Required work | Before copying, remove every picture, and then repeat all entries below precisely as written.

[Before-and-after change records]
◆ ◆ ◆ ◆

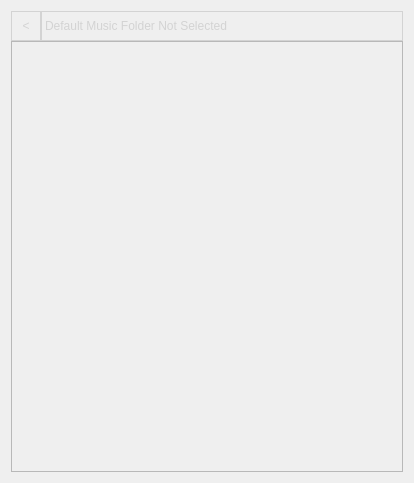
sunnibn/deck_ui, file ui/musicfilesystemwidget.ui: the form before one commit.
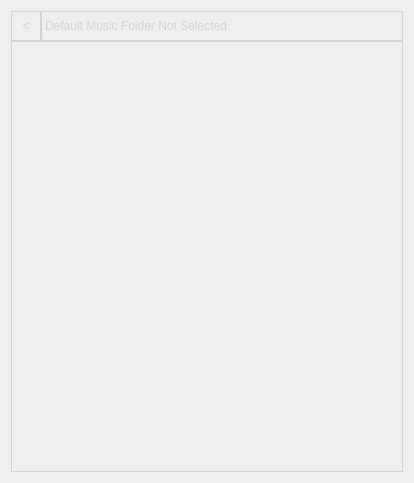
The form after the commit.

Patch:
```diff
--- a/ui/musicfilesystemwidget.ui
+++ b/ui/musicfilesystemwidget.ui
@@ -87,14 +87,14 @@
      <item>
       <widget class="QScrollArea" name="scrollArea">
        <property name="styleSheet">
-        <string notr="true">QScrollArea {
+        <string notr="true">QScrollArea#scrollArea {
 	background: transparent;
 	border: 1px solid lightgray;
 }
-QScrollArea&gt;QWidget&gt;QWidget {
+QWidget#scrollWidget {
 	background: transparent;
 }
-QWidget&gt;QWidget&gt;QScrollBar {
+QScrollBar {
 	background: transparent;
 	color: lightgray;
 }</string>
```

◆ ◆ ◆ ◆

Response box |
sunnibn/deck_ui, file ui/musicfilesystemwidget.ui: the form before one commit.
The form after the commit.

Patch:
```diff
--- a/ui/musicfilesystemwidget.ui
+++ b/ui/musicfilesystemwidget.ui
@@ -87,14 +87,14 @@
      <item>
       <widget class="QScrollArea" name="scrollArea">
        <property name="styleSheet">
-        <string notr="true">QScrollArea {
+        <string notr="true">QScrollArea#scrollArea {
 	background: transparent;
 	border: 1px solid lightgray;
 }
-QScrollArea&gt;QWidget&gt;QWidget {
+QWidget#scrollWidget {
 	background: transparent;
 }
-QWidget&gt;QWidget&gt;QScrollBar {
+QScrollBar {
 	background: transparent;
 	color: lightgray;
 }</string>
```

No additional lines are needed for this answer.